▶ Prompt: All entries must come back exactly as given, with no pictures in the copy.

▶ Source data:
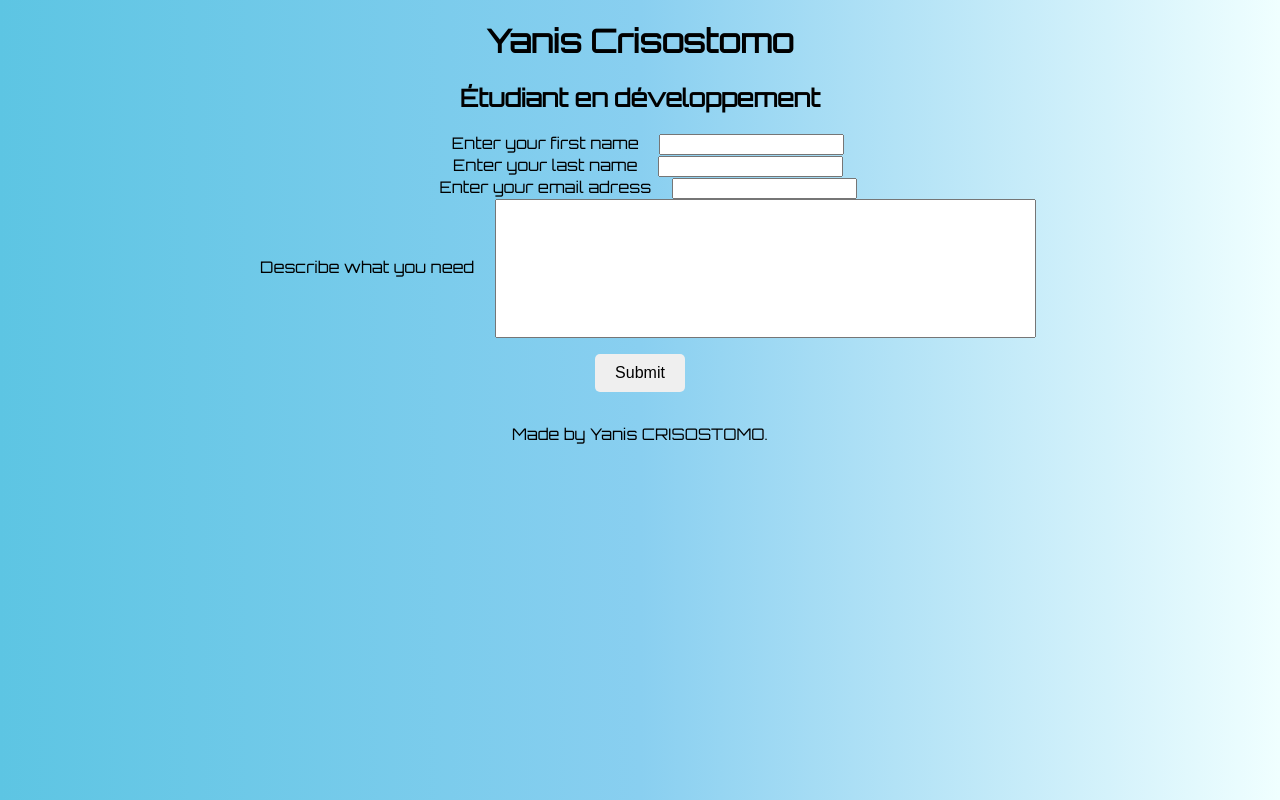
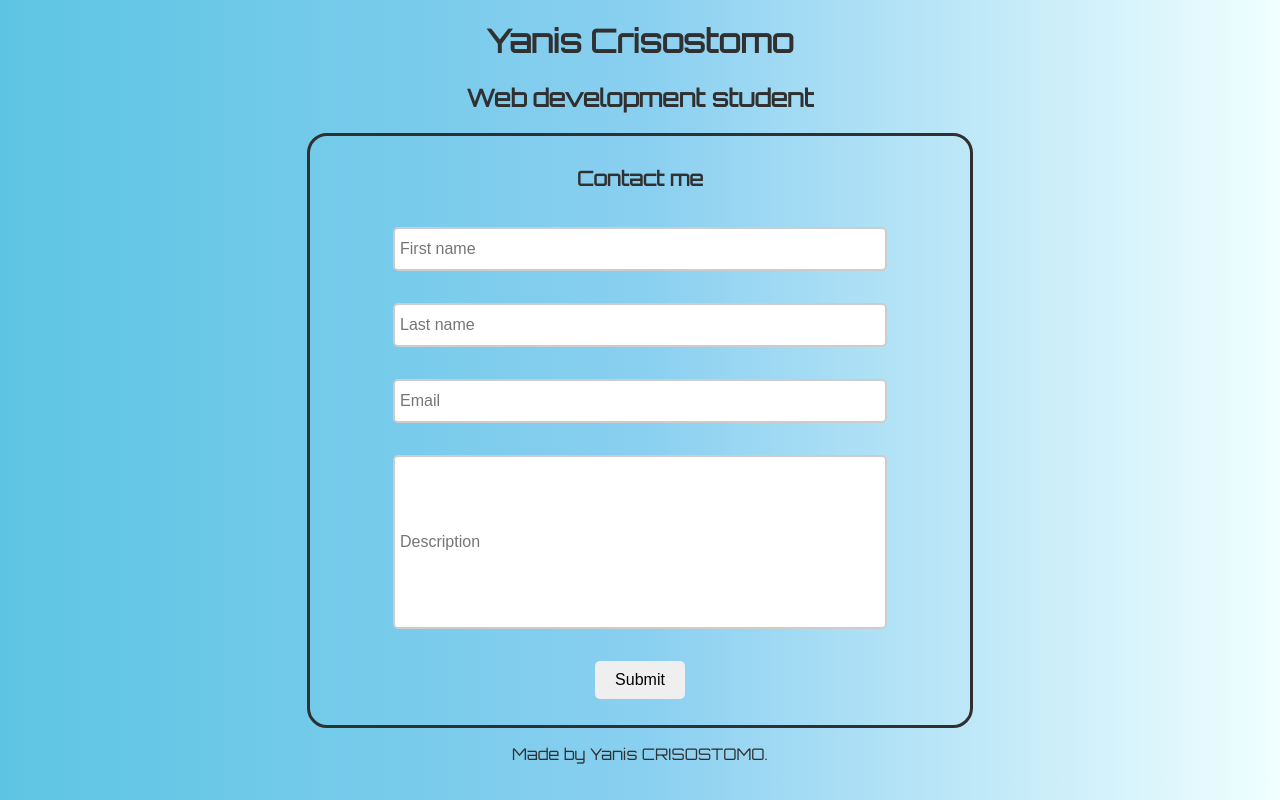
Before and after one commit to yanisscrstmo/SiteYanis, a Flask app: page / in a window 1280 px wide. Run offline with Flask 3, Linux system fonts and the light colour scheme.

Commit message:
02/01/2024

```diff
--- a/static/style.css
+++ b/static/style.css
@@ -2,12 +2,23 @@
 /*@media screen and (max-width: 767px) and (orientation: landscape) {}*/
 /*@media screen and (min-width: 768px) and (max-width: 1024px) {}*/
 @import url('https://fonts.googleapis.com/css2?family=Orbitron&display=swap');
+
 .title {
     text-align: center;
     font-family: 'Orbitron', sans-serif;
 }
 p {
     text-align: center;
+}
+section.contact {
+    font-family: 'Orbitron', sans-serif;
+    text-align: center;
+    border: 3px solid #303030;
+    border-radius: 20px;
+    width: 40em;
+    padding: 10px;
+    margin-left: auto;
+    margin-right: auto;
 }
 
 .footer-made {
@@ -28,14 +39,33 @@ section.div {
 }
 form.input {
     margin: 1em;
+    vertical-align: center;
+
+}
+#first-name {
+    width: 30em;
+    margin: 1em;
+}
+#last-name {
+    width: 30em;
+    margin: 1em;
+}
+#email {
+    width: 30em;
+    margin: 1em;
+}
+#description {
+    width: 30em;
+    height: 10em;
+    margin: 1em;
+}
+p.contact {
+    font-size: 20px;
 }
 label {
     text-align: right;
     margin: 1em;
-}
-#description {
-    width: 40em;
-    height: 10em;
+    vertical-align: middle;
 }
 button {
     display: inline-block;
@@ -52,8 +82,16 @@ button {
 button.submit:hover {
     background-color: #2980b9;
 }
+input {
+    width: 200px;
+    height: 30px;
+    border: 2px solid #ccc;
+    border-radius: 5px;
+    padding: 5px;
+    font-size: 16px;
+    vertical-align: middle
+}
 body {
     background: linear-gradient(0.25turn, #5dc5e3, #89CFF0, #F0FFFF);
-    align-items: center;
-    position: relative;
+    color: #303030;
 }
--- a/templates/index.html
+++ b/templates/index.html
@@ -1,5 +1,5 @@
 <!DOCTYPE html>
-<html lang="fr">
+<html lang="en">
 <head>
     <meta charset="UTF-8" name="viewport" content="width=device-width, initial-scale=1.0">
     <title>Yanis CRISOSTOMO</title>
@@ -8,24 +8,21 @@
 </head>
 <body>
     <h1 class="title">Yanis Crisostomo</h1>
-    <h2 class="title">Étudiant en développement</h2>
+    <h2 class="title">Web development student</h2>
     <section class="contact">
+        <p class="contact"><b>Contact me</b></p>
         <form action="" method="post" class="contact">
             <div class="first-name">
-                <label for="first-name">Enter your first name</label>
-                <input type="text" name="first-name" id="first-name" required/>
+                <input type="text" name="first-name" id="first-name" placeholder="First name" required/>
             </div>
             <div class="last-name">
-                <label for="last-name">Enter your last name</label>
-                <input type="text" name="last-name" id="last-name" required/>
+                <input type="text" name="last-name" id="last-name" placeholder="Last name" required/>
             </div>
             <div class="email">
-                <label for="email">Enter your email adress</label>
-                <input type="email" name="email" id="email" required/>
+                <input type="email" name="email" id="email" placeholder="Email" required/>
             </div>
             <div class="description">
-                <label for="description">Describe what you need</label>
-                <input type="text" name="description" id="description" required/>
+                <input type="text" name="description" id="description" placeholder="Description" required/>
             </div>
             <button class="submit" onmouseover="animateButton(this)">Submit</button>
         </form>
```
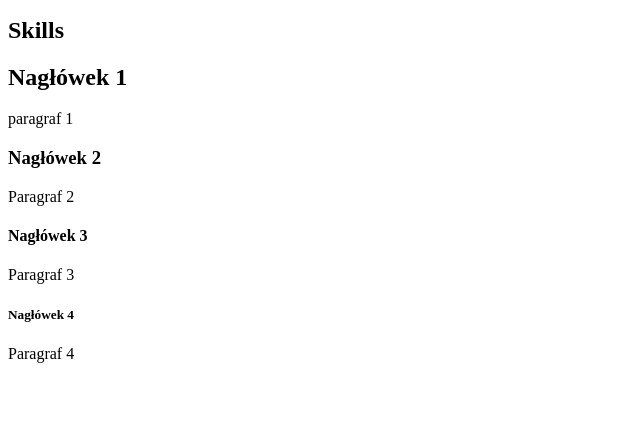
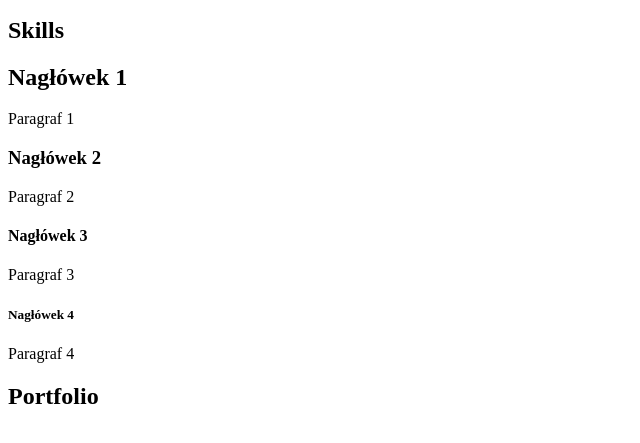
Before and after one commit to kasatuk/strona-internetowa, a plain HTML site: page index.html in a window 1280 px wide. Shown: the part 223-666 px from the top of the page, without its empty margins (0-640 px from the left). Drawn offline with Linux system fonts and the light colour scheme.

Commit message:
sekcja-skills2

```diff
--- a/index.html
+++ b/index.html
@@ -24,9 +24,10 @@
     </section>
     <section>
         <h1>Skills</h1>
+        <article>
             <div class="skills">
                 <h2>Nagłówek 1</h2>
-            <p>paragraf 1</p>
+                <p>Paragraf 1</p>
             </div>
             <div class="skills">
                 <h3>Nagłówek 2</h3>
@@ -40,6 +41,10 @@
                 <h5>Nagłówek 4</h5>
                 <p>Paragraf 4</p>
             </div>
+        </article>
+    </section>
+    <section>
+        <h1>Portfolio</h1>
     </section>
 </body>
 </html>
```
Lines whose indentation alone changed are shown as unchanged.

▶ Reply to the task:
Before and after one commit to yanisscrstmo/SiteYanis, a Flask app: page / in a window 1280 px wide. Run offline with Flask 3, Linux system fonts and the light colour scheme.

Commit message:
02/01/2024

```diff
--- a/static/style.css
+++ b/static/style.css
@@ -2,12 +2,23 @@
 /*@media screen and (max-width: 767px) and (orientation: landscape) {}*/
 /*@media screen and (min-width: 768px) and (max-width: 1024px) {}*/
 @import url('https://fonts.googleapis.com/css2?family=Orbitron&display=swap');
+
 .title {
     text-align: center;
     font-family: 'Orbitron', sans-serif;
 }
 p {
     text-align: center;
+}
+section.contact {
+    font-family: 'Orbitron', sans-serif;
+    text-align: center;
+    border: 3px solid #303030;
+    border-radius: 20px;
+    width: 40em;
+    padding: 10px;
+    margin-left: auto;
+    margin-right: auto;
 }
 
 .footer-made {
@@ -28,14 +39,33 @@ section.div {
 }
 form.input {
     margin: 1em;
+    vertical-align: center;
+
+}
+#first-name {
+    width: 30em;
+    margin: 1em;
+}
+#last-name {
+    width: 30em;
+    margin: 1em;
+}
+#email {
+    width: 30em;
+    margin: 1em;
+}
+#description {
+    width: 30em;
+    height: 10em;
+    margin: 1em;
+}
+p.contact {
+    font-size: 20px;
 }
 label {
     text-align: right;
     margin: 1em;
-}
-#description {
-    width: 40em;
-    height: 10em;
+    vertical-align: middle;
 }
 button {
     display: inline-block;
@@ -52,8 +82,16 @@ button {
 button.submit:hover {
     background-color: #2980b9;
 }
+input {
+    width: 200px;
+    height: 30px;
+    border: 2px solid #ccc;
+    border-radius: 5px;
+    padding: 5px;
+    font-size: 16px;
+    vertical-align: middle
+}
 body {
     background: linear-gradient(0.25turn, #5dc5e3, #89CFF0, #F0FFFF);
-    align-items: center;
-    position: relative;
+    color: #303030;
 }
--- a/templates/index.html
+++ b/templates/index.html
@@ -1,5 +1,5 @@
 <!DOCTYPE html>
-<html lang="fr">
+<html lang="en">
 <head>
     <meta charset="UTF-8" name="viewport" content="width=device-width, initial-scale=1.0">
     <title>Yanis CRISOSTOMO</title>
@@ -8,24 +8,21 @@
 </head>
 <body>
     <h1 class="title">Yanis Crisostomo</h1>
-    <h2 class="title">Étudiant en développement</h2>
+    <h2 class="title">Web development student</h2>
     <section class="contact">
+        <p class="contact"><b>Contact me</b></p>
         <form action="" method="post" class="contact">
             <div class="first-name">
-                <label for="first-name">Enter your first name</label>
-                <input type="text" name="first-name" id="first-name" required/>
+                <input type="text" name="first-name" id="first-name" placeholder="First name" required/>
             </div>
             <div class="last-name">
-                <label for="last-name">Enter your last name</label>
-                <input type="text" name="last-name" id="last-name" required/>
+                <input type="text" name="last-name" id="last-name" placeholder="Last name" required/>
             </div>
             <div class="email">
-                <label for="email">Enter your email adress</label>
-                <input type="email" name="email" id="email" required/>
+                <input type="email" name="email" id="email" placeholder="Email" required/>
             </div>
             <div class="description">
-                <label for="description">Describe what you need</label>
-                <input type="text" name="description" id="description" required/>
+                <input type="text" name="description" id="description" placeholder="Description" required/>
             </div>
             <button class="submit" onmouseover="animateButton(this)">Submit</button>
         </form>
```
Before and after one commit to kasatuk/strona-internetowa, a plain HTML site: page index.html in a window 1280 px wide. Shown: the part 223-666 px from the top of the page, without its empty margins (0-640 px from the left). Drawn offline with Linux system fonts and the light colour scheme.

Commit message:
sekcja-skills2

```diff
--- a/index.html
+++ b/index.html
@@ -24,9 +24,10 @@
     </section>
     <section>
         <h1>Skills</h1>
+        <article>
             <div class="skills">
                 <h2>Nagłówek 1</h2>
-            <p>paragraf 1</p>
+                <p>Paragraf 1</p>
             </div>
             <div class="skills">
                 <h3>Nagłówek 2</h3>
@@ -40,6 +41,10 @@
                 <h5>Nagłówek 4</h5>
                 <p>Paragraf 4</p>
             </div>
+        </article>
+    </section>
+    <section>
+        <h1>Portfolio</h1>
     </section>
 </body>
 </html>
```
Lines whose indentation alone changed are shown as unchanged.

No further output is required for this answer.